During the ongoing mission, NASA’s Juno spacecraft will maintain its 53-day polar orbit around Jupiter. In the future, the device will approach at 5000 km to the cloudy peaks.
NASA approved the update of the scientific work of the Juno spacecraft until July 2021. This provides an additional 41 months in orbit around Jupiter and will allow the device to achieve its main scientific goals. Juno is in a 53-day orbit, not 14-day, as originally planned. The reason was the problem in the valves on the fuel system of the spacecraft. A longer orbit means more time is needed to gather scientific information. In April, an independent expert group confirmed that Juno is on the path to achieving scientific goals and returns amazing results. All mechanisms and devices function normally. NASA will fund the mission until 2022. Final operations are expected in July 2021.
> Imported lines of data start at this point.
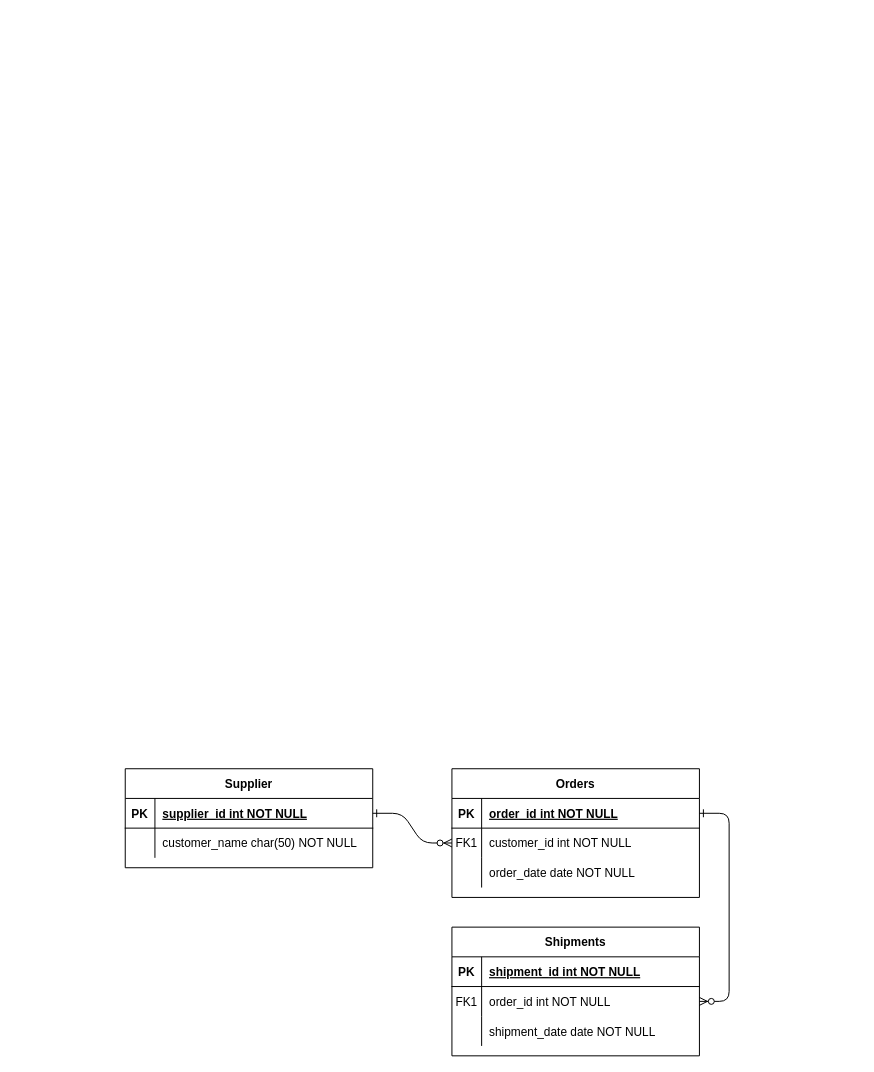
The draw.io diagram diagrams/ERD.drawio in BhathiyaPrasad/odoo-inventory-pasalka, before the edit. Source tidied: cells renumbered, new cells numbered last; positions are measured from the earlier drawing's top-left corner, leaving out a move shared by most shapes. Both pictures are drawn from the tidied source at 99%, with x=0, y=0 at pixel (125, 768).
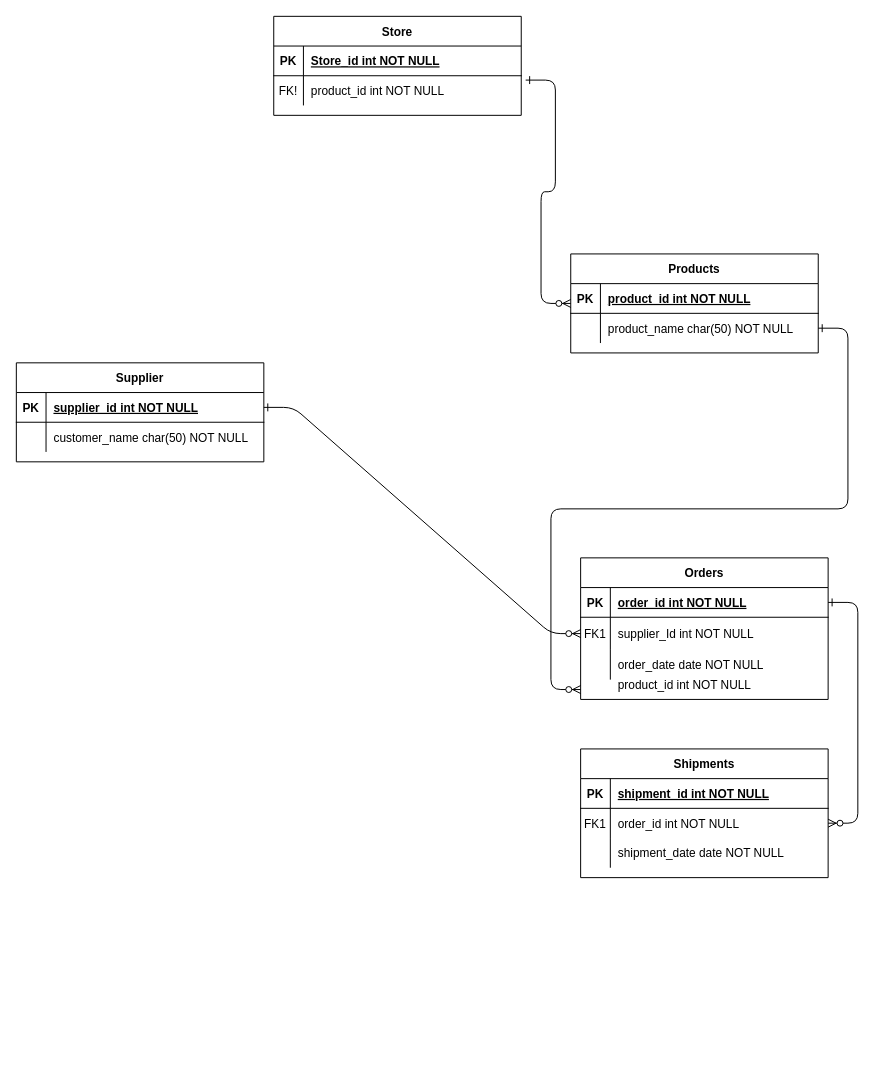
Above is the later version.

What changed in the source:
```diff
@@
     <mxCell id="4" value="Orders" style="shape=table;startSize=30;childLayout=tableLayout;rowLines=0;fontStyle=1;align=center;" parent="1" vertex="1">
-      <mxGeometry x="330" width="250" height="130" as="geometry" />
+      <mxGeometry x="460" y="-213" width="250" height="143" as="geometry" />
     </mxCell>
@@
     <mxCell id="8" style="shape=partialRectangle;fillColor=none;points=[[0,0.5],[1,0.5]];portConstraint=eastwest;top=0;left=0;right=0;bottom=0;" parent="4" vertex="1">
-      <mxGeometry y="60" width="250" height="30" as="geometry" />
+      <mxGeometry y="60" width="250" height="33" as="geometry" />
     </mxCell>
     <mxCell id="9" value="FK1" style="shape=partialRectangle;overflow=hidden;fillColor=none;top=0;left=0;bottom=0;right=0;" parent="8" vertex="1">
-      <mxGeometry width="30" height="30" as="geometry" />
+      <mxGeometry width="30" height="33" as="geometry" />
     </mxCell>
-    <mxCell id="10" value="customer_id int NOT NULL" style="shape=partialRectangle;overflow=hidden;fillColor=none;top=0;left=0;bottom=0;right=0;align=left;spacingLeft=6;" parent="8" vertex="1">
-      <mxGeometry x="30" width="220" height="30" as="geometry" />
+    <mxCell id="10" value="supplier_Id int NOT NULL" style="shape=partialRectangle;overflow=hidden;fillColor=none;top=0;left=0;bottom=0;right=0;align=left;spacingLeft=6;" parent="8" vertex="1">
+      <mxGeometry x="30" width="220" height="33" as="geometry" />
     </mxCell>
     <mxCell id="11" style="shape=partialRectangle;fillColor=none;top=0;left=0;right=0;bottom=0;" parent="4" vertex="1">
-      <mxGeometry y="90" width="250" height="30" as="geometry" />
+      <mxGeometry y="93" width="250" height="30" as="geometry" />
     </mxCell>
@@
     <mxCell id="14" value="Shipments" style="shape=table;startSize=30;childLayout=tableLayout;rowLines=0;fontStyle=1;align=center;" parent="1" vertex="1">
-      <mxGeometry x="330" y="160" width="250" height="130" as="geometry" />
+      <mxGeometry x="460" y="-20" width="250" height="130" as="geometry" />
     </mxCell>
@@
     <mxCell id="24" value="Supplier" style="shape=table;startSize=30;childLayout=tableLayout;rowLines=0;fontStyle=1;align=center;" parent="1" vertex="1">
-      <mxGeometry width="250" height="100" as="geometry" />
+      <mxGeometry x="-110" y="-410" width="250" height="100" as="geometry" />
     </mxCell>
@@
+    <mxCell id="31" value="Products" style="shape=table;startSize=30;childLayout=tableLayout;rowLines=0;fontStyle=1;align=center;" parent="1" vertex="1">
+      <mxGeometry x="450" y="-520" width="250" height="100" as="geometry" />
+    </mxCell>
+    <mxCell id="32" style="shape=partialRectangle;fillColor=none;top=0;left=0;right=0;bottom=1;" parent="31" vertex="1">
+      <mxGeometry y="30" width="250" height="30" as="geometry" />
+    </mxCell>
+    <mxCell id="33" value="PK" style="shape=partialRectangle;overflow=hidden;fillColor=none;top=0;left=0;bottom=0;right=0;fontStyle=1;" parent="32" vertex="1">
+      <mxGeometry width="30" height="30" as="geometry" />
+    </mxCell>
+    <mxCell id="34" value="product_id int NOT NULL " style="shape=partialRectangle;overflow=hidden;fillColor=none;top=0;left=0;bottom=0;right=0;align=left;spacingLeft=6;fontStyle=5;" parent="32" vertex="1">
+      <mxGeometry x="30" width="220" height="30" as="geometry" />
+    </mxCell>
+    <mxCell id="35" style="shape=partialRectangle;fillColor=none;points=[[0,0.5],[1,0.5]];portConstraint=eastwest;top=0;left=0;right=0;bottom=0;" parent="31" vertex="1">
+      <mxGeometry y="60" width="250" height="30" as="geometry" />
+    </mxCell>
+    <mxCell id="36" style="shape=partialRectangle;overflow=hidden;fillColor=none;top=0;left=0;bottom=0;right=0;" parent="35" vertex="1">
+      <mxGeometry width="30" height="30" as="geometry" />
+    </mxCell>
+    <mxCell id="37" value="product_name char(50) NOT NULL" style="shape=partialRectangle;overflow=hidden;fillColor=none;top=0;left=0;bottom=0;right=0;align=left;spacingLeft=6;" parent="35" vertex="1">
+      <mxGeometry x="30" width="220" height="30" as="geometry" />
+    </mxCell>
+    <mxCell id="38" value="Store" style="shape=table;startSize=30;childLayout=tableLayout;rowLines=0;fontStyle=1;align=center;" parent="1" vertex="1">
+      <mxGeometry x="150" y="-760" width="250" height="100" as="geometry" />
+    </mxCell>
+    <mxCell id="39" style="shape=partialRectangle;fillColor=none;top=0;left=0;right=0;bottom=1;" parent="38" vertex="1">
+      <mxGeometry y="30" width="250" height="30" as="geometry" />
+    </mxCell>
+    <mxCell id="40" value="PK" style="shape=partialRectangle;overflow=hidden;fillColor=none;top=0;left=0;bottom=0;right=0;fontStyle=1;" parent="39" vertex="1">
+      <mxGeometry width="30" height="30" as="geometry" />
+    </mxCell>
+    <mxCell id="41" value="Store_id int NOT NULL " style="shape=partialRectangle;overflow=hidden;fillColor=none;top=0;left=0;bottom=0;right=0;align=left;spacingLeft=6;fontStyle=5;" parent="39" vertex="1">
+      <mxGeometry x="30" width="220" height="30" as="geometry" />
+    </mxCell>
+    <mxCell id="42" style="shape=partialRectangle;fillColor=none;points=[[0,0.5],[1,0.5]];portConstraint=eastwest;top=0;left=0;right=0;bottom=0;" parent="38" vertex="1">
+      <mxGeometry y="60" width="250" height="30" as="geometry" />
+    </mxCell>
+    <mxCell id="43" value="FK!" style="shape=partialRectangle;overflow=hidden;fillColor=none;top=0;left=0;bottom=0;right=0;" parent="42" vertex="1">
+      <mxGeometry width="30" height="30" as="geometry" />
+    </mxCell>
+    <mxCell id="44" value="product_id int NOT NULL" style="shape=partialRectangle;overflow=hidden;fillColor=none;top=0;left=0;bottom=0;right=0;align=left;spacingLeft=6;" parent="42" vertex="1">
+      <mxGeometry x="30" width="220" height="30" as="geometry" />
+    </mxCell>
+    <mxCell id="45" style="edgeStyle=entityRelationEdgeStyle;endArrow=ERzeroToMany;startArrow=ERone;endFill=1;startFill=0;exitX=1.018;exitY=0.147;exitDx=0;exitDy=0;exitPerimeter=0;" parent="1" edge="1" source="42">
+      <mxGeometry relative="1" as="geometry">
+        <mxPoint x="450" y="-470" as="targetPoint" />
+      </mxGeometry>
+    </mxCell>
+    <mxCell id="46" style="edgeStyle=entityRelationEdgeStyle;endArrow=ERzeroToMany;startArrow=ERone;endFill=1;startFill=0;exitX=1;exitY=0.5;exitDx=0;exitDy=0;" parent="1" edge="1" source="35">
+      <mxGeometry relative="1" as="geometry">
+        <mxPoint x="460" y="-80" as="targetPoint" />
+        <Array as="points">
+          <mxPoint x="440" y="-45" />
+        </Array>
+      </mxGeometry>
+    </mxCell>
+    <mxCell id="47" value="product_id int NOT NULL" style="shape=partialRectangle;overflow=hidden;fillColor=none;top=0;left=0;bottom=0;right=0;align=left;spacingLeft=6;" parent="1" vertex="1">
+      <mxGeometry x="490" y="-100" width="220" height="30" as="geometry" />
+    </mxCell>
```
The extension of the mission will not only answer long-standing questions about Jupiter, but also explore new scientific puzzles. Each additional orbit provides new surprises about a distant world. As a bonus, scientists will have the opportunity to explore the far reaches of Jupiter’s magnetosphere — an area of space dominated by a planetary magnetic field.